All the tomatoes except the bush plum Roma are laden with fruits although ripening is a bit slow. If need be, later in the season I’ll pop a couple of ripe bananas in there under the plants to hasten the process. Bananas give off ethylene gas which is a trigger for tomato ripening.
As I pottered about, watering as needed and ripping off side-shoots as I went I had a bit of a shock. Suddenly my vision was obscured by an enormous, huge, gigantic spider. About the size of the one in the photo. Did I mention I’m phobic about spiders? Rather face an angry Rottweiler than a spider.
I instinctively batted it away from my face, knocking my specs off in the process which went to the floor. They didn’t break but I’ve now got a scratch on the lens. A spider about the size of a 5p scuttled away from the glasses.
Outside I decided to use the strimmer on some rough grass before mowing to uncover any stones lurking ready to damage the lawnmower. I was getting on well when Ian Sturrock and his son of Welsh Apple Trees arrived.

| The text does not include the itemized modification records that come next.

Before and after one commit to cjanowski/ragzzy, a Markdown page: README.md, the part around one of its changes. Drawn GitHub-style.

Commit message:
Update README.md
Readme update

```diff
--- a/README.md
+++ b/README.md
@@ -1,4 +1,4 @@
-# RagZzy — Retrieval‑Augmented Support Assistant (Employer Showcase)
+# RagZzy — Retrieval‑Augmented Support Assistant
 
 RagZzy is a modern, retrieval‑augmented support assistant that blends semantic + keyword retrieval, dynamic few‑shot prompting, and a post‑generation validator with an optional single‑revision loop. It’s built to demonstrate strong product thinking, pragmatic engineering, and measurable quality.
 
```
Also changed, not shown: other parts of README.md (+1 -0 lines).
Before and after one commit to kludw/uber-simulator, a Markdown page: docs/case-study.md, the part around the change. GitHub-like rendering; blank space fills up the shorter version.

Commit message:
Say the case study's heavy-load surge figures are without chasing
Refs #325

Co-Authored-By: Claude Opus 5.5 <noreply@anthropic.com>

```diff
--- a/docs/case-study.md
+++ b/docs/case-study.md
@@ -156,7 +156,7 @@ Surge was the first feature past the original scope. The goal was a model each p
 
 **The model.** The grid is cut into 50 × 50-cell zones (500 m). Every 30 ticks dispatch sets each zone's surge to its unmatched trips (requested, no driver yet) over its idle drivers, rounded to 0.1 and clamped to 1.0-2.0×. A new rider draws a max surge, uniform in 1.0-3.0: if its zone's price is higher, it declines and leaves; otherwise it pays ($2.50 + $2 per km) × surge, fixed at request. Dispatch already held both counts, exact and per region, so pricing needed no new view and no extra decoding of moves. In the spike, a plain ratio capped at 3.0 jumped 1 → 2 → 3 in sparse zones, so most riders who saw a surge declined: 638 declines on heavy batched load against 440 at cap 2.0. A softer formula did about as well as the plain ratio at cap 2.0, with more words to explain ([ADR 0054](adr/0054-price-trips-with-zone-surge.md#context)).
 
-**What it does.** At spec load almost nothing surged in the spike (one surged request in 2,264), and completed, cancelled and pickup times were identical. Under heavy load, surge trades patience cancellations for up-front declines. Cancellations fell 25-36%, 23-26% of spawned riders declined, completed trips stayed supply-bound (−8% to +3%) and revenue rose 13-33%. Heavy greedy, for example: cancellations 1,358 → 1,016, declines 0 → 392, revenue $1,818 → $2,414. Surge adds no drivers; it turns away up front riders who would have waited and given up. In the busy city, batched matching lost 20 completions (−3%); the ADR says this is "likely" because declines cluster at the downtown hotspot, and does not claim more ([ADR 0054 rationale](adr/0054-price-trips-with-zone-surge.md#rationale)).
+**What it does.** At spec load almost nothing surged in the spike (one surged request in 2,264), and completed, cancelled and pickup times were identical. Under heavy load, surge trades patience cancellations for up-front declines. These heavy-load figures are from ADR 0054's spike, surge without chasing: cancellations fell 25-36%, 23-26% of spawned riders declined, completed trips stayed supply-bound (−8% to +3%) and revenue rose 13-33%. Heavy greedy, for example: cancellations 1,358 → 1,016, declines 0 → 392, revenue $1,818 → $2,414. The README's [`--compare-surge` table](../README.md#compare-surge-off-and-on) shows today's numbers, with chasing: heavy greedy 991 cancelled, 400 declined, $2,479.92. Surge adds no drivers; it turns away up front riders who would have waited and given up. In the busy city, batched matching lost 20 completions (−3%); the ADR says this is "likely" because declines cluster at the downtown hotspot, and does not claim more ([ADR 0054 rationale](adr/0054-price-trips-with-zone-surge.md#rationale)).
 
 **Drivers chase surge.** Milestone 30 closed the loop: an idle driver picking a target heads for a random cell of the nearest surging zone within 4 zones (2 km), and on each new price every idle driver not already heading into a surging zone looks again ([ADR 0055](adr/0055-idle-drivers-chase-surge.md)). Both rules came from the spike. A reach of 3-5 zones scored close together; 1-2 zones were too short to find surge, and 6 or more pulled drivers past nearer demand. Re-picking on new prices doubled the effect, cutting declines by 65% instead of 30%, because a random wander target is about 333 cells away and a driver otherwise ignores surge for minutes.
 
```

I gave him a bit of a tour and he suggested I use the walled garden for some cordon or espalier apples, ripping out the existing canker ridden, non-productive trees in there.
He’s a bit dubious about productivity and growth rates of trees planted in the open field where the wind does whistle around. He reckons we’re pushing the envelope for growing apples here being as high up as we are but worth giving it a try.
Another suggestion he made was that I graft some pear branches to the existing hawthorns. Apparently that works for for quince and medlar as well as pears. Hawthorn is as tough as old boots, so the pear branch just draws it nutrients from the established and vigorous rootstock.
After they’d gone I returned to strimming only find that the line feed mechanism had jammed. Normally you just bang it down and it feeds out more line but not now. So back into the shed where I took the line holder off and removed some grass that was tightly wound around the shaft.
Back outside to test it but it refused to start which I assume is due to it being flooded or something because it was upside down whilst I cleared the jam. Petrol powered equipment is useful but it seems to take longer fiddling about with the engines than actually doing the job. Anyway, put the strimmer back and I’ll see how it goes another day.
Saturday was supposed to be overcast but dry here according to the BBC but in reality it was alternating between rain and drizzle. So, when sister-in-law said they were in Criccieth (a seaside resort about 20 minutes from us) and it was sunny there we headed for the beach. As we drove downhill the rain stopped, the clouds cleared and the temperature rose. I’m beginning to wonder if we did right moving here but we are where we are. And an afternoon on the beach raised our spirits.
If you flood a small engine such as a strimmer. Remove the plug and dry it. before replacing the plug. Turn the engine over a few times to remove any excess fuel from the cylender. you can then replace the plug and it should start as normal.
ps. I was right on the washers for your lawn mower.
@Andy Allen: Thanks for that advice. And yes you were dead right regarding the lawnmower although I was worried I’d bent the shaft or something and thought it best to get the professionals to take a look rather than ruin an expensive machine with more of my inept tinkering!
Sadly I was last in the queue when the mechanical ability was being given out!